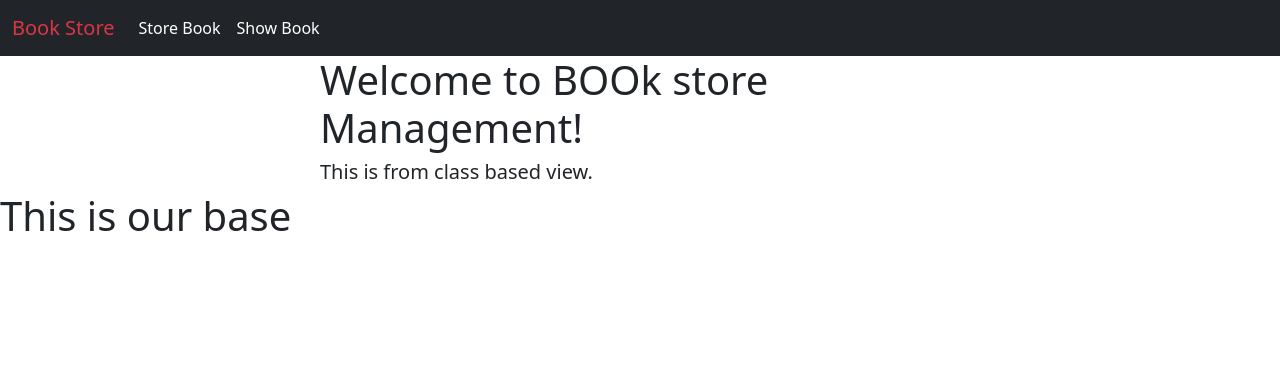
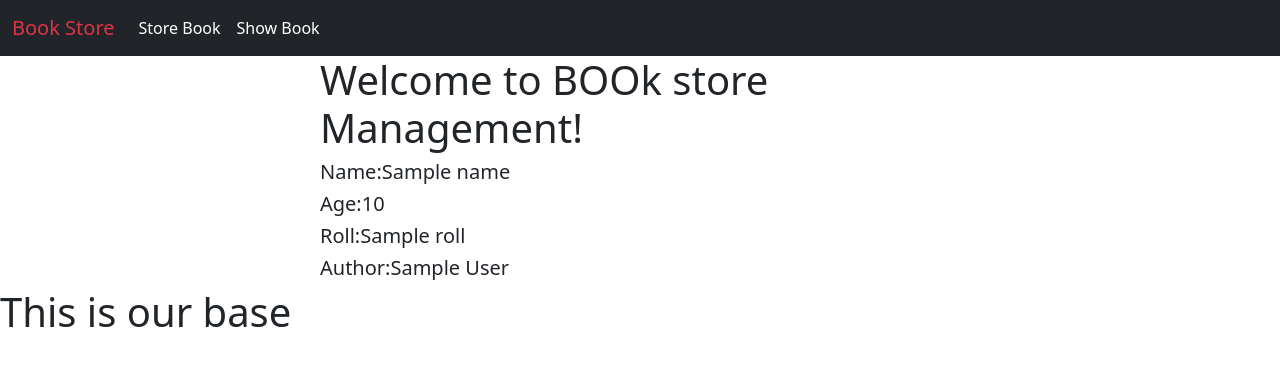
Before and after one commit to tanverrana/django-book-store, a Django app: template book/templates/home.html in a window 1280 px wide. Shown: the top 366 px of the page. Run offline with Django 4.2, Linux system fonts and the light colour scheme; the template is opened without the code that fills it: most values are stand-ins (such as "Sample title", 1, 10 or a date in 2020); some libraries are stand-ins or nearby versions.

Commit message:
working template view

```diff
--- a/book/templates/home.html
+++ b/book/templates/home.html
@@ -3,6 +3,9 @@
 {% block content %}
 <div style="width: 50%; margin:auto">
     <h1>Welcome to BOOk store Management!</h1>
-    <h5>This is from class based view.</h5>
+    <h5>Name:{{name}}</h5>
+    <h5>Age:{{age}}</h5>
+    <h5>Roll:{{roll}}</h5>
+    <h5>Author:{{author}}</h5>
 </div>
 {% endblock %}
--- a/book/urls.py
+++ b/book/urls.py
@@ -3,7 +3,9 @@ from django.urls import path
 from . import views
 urlpatterns = [
     # path('', home),
-    path('', views.TemplateView.as_view(template_name='home.html')),
+    # path('', views.TemplateView.as_view(template_name='home.html')),
+    path('<int:roll>/', views.MyTemplateView.as_view(),
+         {'author': 'Rana'}, name='homepage'),
     path('store_new_book/', views.store_book, name='storebook'),
     path('show_books/', views.show_books, name='show_books'),
     path('edit_book/<int:id>', views.edit_book, name='edit_book'),
```
Also changed, not shown: book/views.py (+11 -1 lines).
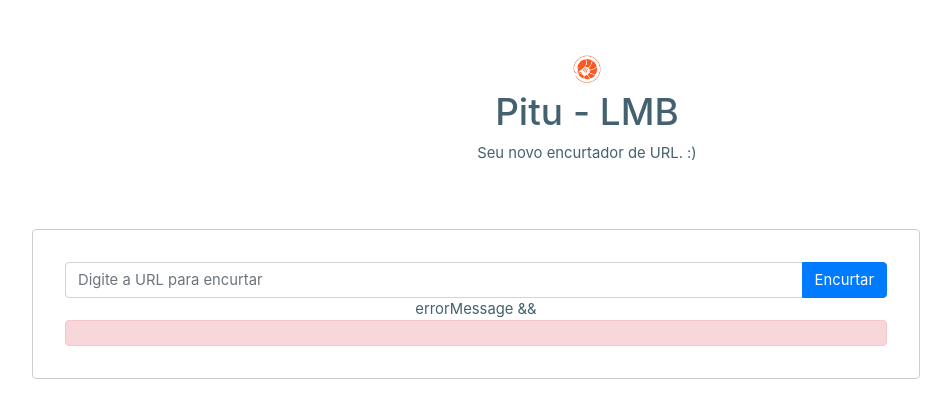
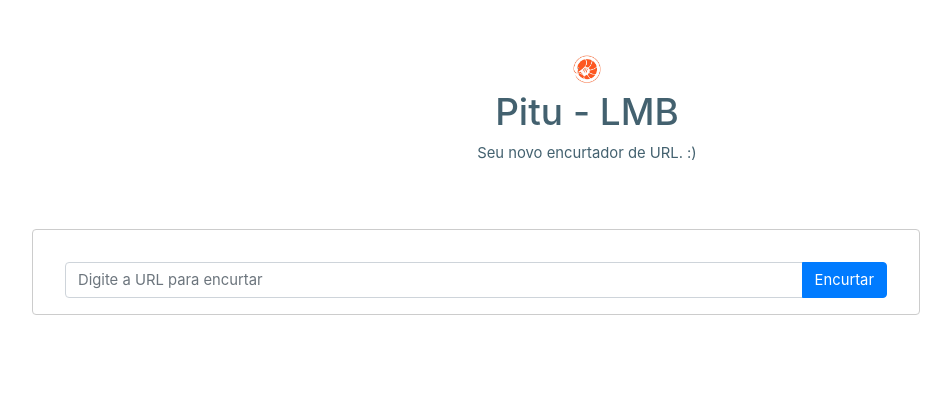
Before and after one commit to lmbernardo7520112/web-full-stack-SaaS-JS, a React (Create React App) app in the folder frontend/: page / in a window 1280 px wide. Shown: the top 418 px of the page, without its empty margins (53-1004 px from the left). Built offline with nearby package versions, Linux system fonts and the light colour scheme.

Commit message:
Consertei errorMessage &&, tinha que ficar entre {}.

```diff
--- a/frontend/src/pages/HomePage/index.js
+++ b/frontend/src/pages/HomePage/index.js
@@ -42,6 +42,7 @@ class HomePage extends React.Component {
         element.select();
         document.execCommand('copy');
     }
+
     render() {
         const { isLoading, errorMessage, code } = this.state;
 
@@ -78,7 +79,7 @@ class HomePage extends React.Component {
                                 </>
                             )
                         )}
-                        errorMessage && <Alert variant="danger">{errorMessage}</Alert>
+                        {errorMessage && <Alert variant="danger">{errorMessage}</Alert>}
                     </Form>
                 </ContentContainer>
             </Container>
```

* **YOUR OBJECTIVE**
What is needed is the whole listing again, set down exactly, without its pictures.

* **THE COMPLETED TASK**
Before and after one commit to tanverrana/django-book-store, a Django app: template book/templates/home.html in a window 1280 px wide. Shown: the top 366 px of the page. Run offline with Django 4.2, Linux system fonts and the light colour scheme; the template is opened without the code that fills it: most values are stand-ins (such as "Sample title", 1, 10 or a date in 2020); some libraries are stand-ins or nearby versions.

Commit message:
working template view

```diff
--- a/book/templates/home.html
+++ b/book/templates/home.html
@@ -3,6 +3,9 @@
 {% block content %}
 <div style="width: 50%; margin:auto">
     <h1>Welcome to BOOk store Management!</h1>
-    <h5>This is from class based view.</h5>
+    <h5>Name:{{name}}</h5>
+    <h5>Age:{{age}}</h5>
+    <h5>Roll:{{roll}}</h5>
+    <h5>Author:{{author}}</h5>
 </div>
 {% endblock %}
--- a/book/urls.py
+++ b/book/urls.py
@@ -3,7 +3,9 @@ from django.urls import path
 from . import views
 urlpatterns = [
     # path('', home),
-    path('', views.TemplateView.as_view(template_name='home.html')),
+    # path('', views.TemplateView.as_view(template_name='home.html')),
+    path('<int:roll>/', views.MyTemplateView.as_view(),
+         {'author': 'Rana'}, name='homepage'),
     path('store_new_book/', views.store_book, name='storebook'),
     path('show_books/', views.show_books, name='show_books'),
     path('edit_book/<int:id>', views.edit_book, name='edit_book'),
```
Also changed, not shown: book/views.py (+11 -1 lines).
Before and after one commit to lmbernardo7520112/web-full-stack-SaaS-JS, a React (Create React App) app in the folder frontend/: page / in a window 1280 px wide. Shown: the top 418 px of the page, without its empty margins (53-1004 px from the left). Built offline with nearby package versions, Linux system fonts and the light colour scheme.

Commit message:
Consertei errorMessage &&, tinha que ficar entre {}.

```diff
--- a/frontend/src/pages/HomePage/index.js
+++ b/frontend/src/pages/HomePage/index.js
@@ -42,6 +42,7 @@ class HomePage extends React.Component {
         element.select();
         document.execCommand('copy');
     }
+
     render() {
         const { isLoading, errorMessage, code } = this.state;
 
@@ -78,7 +79,7 @@ class HomePage extends React.Component {
                                 </>
                             )
                         )}
-                        errorMessage && <Alert variant="danger">{errorMessage}</Alert>
+                        {errorMessage && <Alert variant="danger">{errorMessage}</Alert>}
                     </Form>
                 </ContentContainer>
             </Container>
```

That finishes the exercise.